A so-called hard Brexit could cost the British industry and consumers as much as 4.5 billion pounds annually, the SMMT said in a statement.
Tariffs on imported cars would cost at least 2.7 billion pounds a year and car buyers might have to bear much of the excess cost if automakers are unable to absorb it, the group said. Exports from the UK to the EU would be subject to another 1.8 billion pounds in added expense, it said.
The lobby group based its estimate on the standard 10 percent import duty dictated by World Trade Organization rules, which would apply if the UK is unable to strike a favorable EU deal. EU officials have said the country can't keep single-market access if it doesn't maintain free movement of labor, and Prime Minister Theresa May has pledged to curb immigration.

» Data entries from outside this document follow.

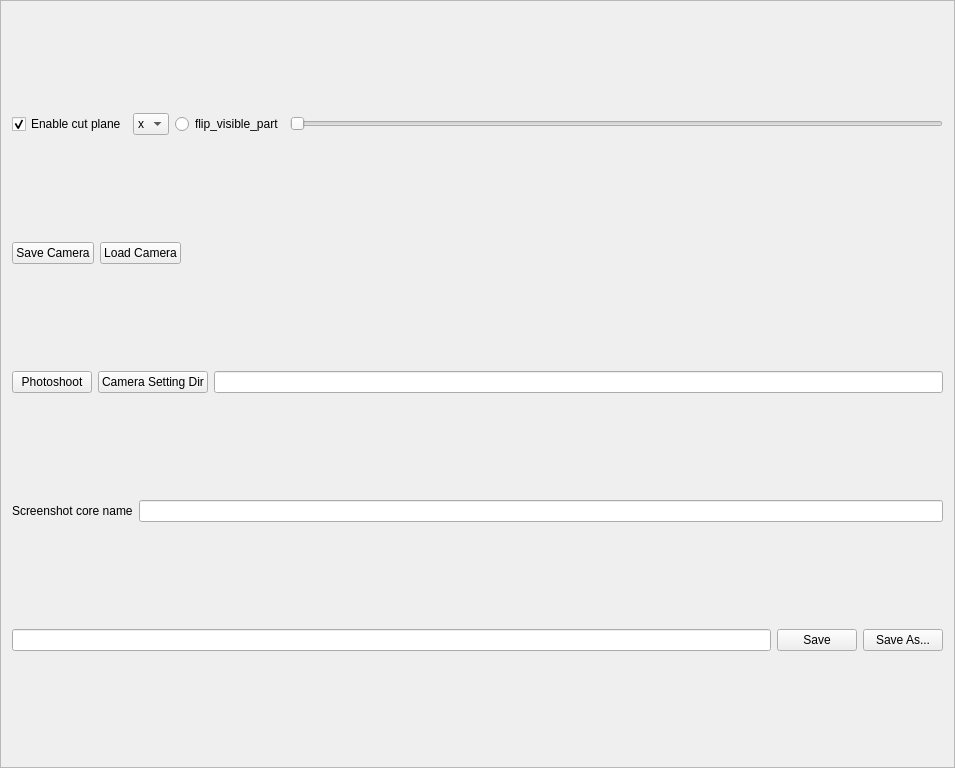
Qt form GraphicsFrame.ui (maciekswat/ram_plots) before a commit.
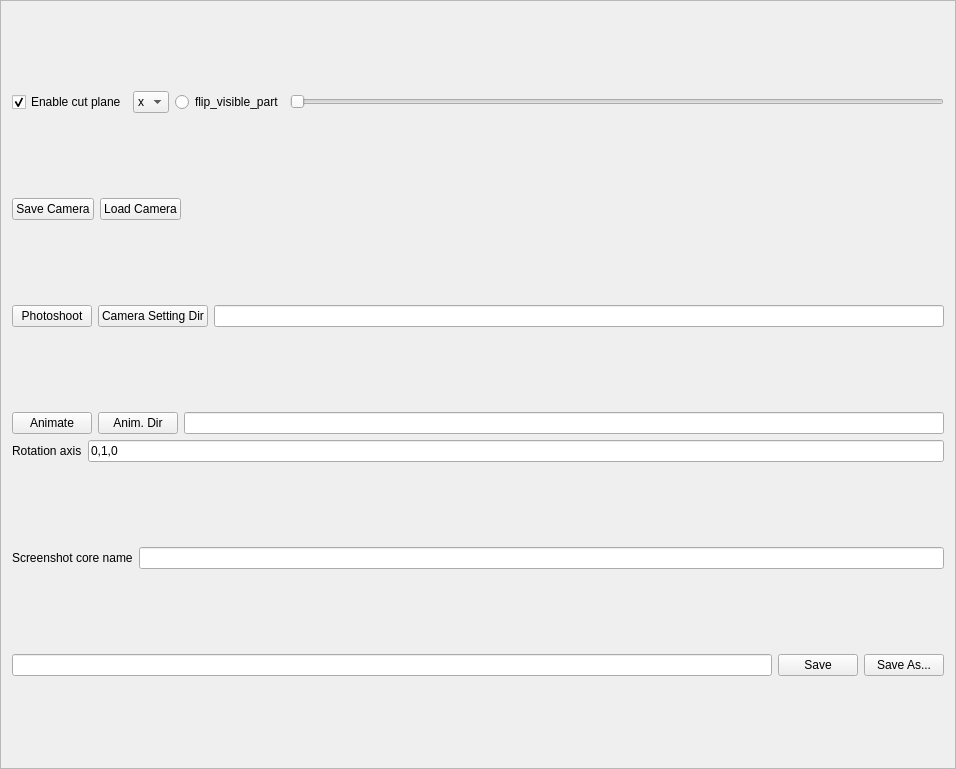
The same form after that commit.

```diff
--- a/GraphicsFrame.ui
+++ b/GraphicsFrame.ui
@@ -6,8 +6,8 @@
    <rect>
     <x>0</x>
     <y>0</y>
-    <width>955</width>
-    <height>768</height>
+    <width>956</width>
+    <height>769</height>
    </rect>
   </property>
   <property name="windowTitle">
@@ -19,7 +19,7 @@
   <property name="frameShadow">
    <enum>QFrame::Raised</enum>
   </property>
-  <layout class="QVBoxLayout" name="verticalLayout">
+  <layout class="QVBoxLayout" name="verticalLayout_2">
    <item>
     <layout class="QHBoxLayout" name="horizontalLayout_2">
      <item>
@@ -122,6 +122,49 @@
      </item>
     </layout>
    </item>
+   <item>
+    <layout class="QVBoxLayout" name="verticalLayout">
+     <item>
+      <layout class="QHBoxLayout" name="horizontalLayout_6">
+       <item>
+        <widget class="QPushButton" name="animate_PB">
+         <property name="text">
+          <string>Animate</string>
+         </property>
+        </widget>
+       </item>
+       <item>
+        <widget class="QPushButton" name="anim_dir_PB">
+         <property name="text">
+          <string>Anim. Dir</string>
+         </property>
+        </widget>
+       </item>
+       <item>
+        <widget class="QLineEdit" name="anim_dir_LE"/>
+       </item>
+      </layout>
+     </item>
+     <item>
+      <layout class="QHBoxLayout" name="horizontalLayout_7">
+       <item>
+        <widget class="QLabel" name="label_2">
+         <property name="text">
+          <string>Rotation axis</string>
+         </property>
+        </widget>
+       </item>
+       <item>
+        <widget class="QLineEdit" name="rot_axis_LE">
+         <property name="text">
+          <string>0,1,0</string>
+         </property>
+        </widget>
+       </item>
+      </layout>
+     </item>
+    </layout>
+   </item>
    <item>
     <layout class="QHBoxLayout" name="horizontalLayout_5">
      <item>
```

"You've told us what you want: membership of the single market, consistency in regulations, access to global talent and global markets, and the ability to trade abroad free from barriers and red tape," society President Gareth Jones was set to tell members at an event in London on Tuesday. "This won't be easy. There will be competing priorities."
The figures come after Nissan last month committed to building two new models at its plant in Sunderland, England. Jaguar Land Rover intends to make electric cars in the UK if the government can provide upgrades in energy supply and infrastructure, CEO Ralf Speth said last week.
UK carmakers are on track to beat an annual production record set last year, even after output dipped in October for the first time in 14 months on the back of slower domestic demand. The industry's growth has largely been predicated on investment made before the June 23 vote to exit the European Union, Jones said, warning that government must ensure the business case for further investment.
"As it considers how to shape our future outside Europe and how to continue to grow the economy," he said, "our message is this: The United Kingdom is recognized the world over for its automotive strength. Don't screw it up!"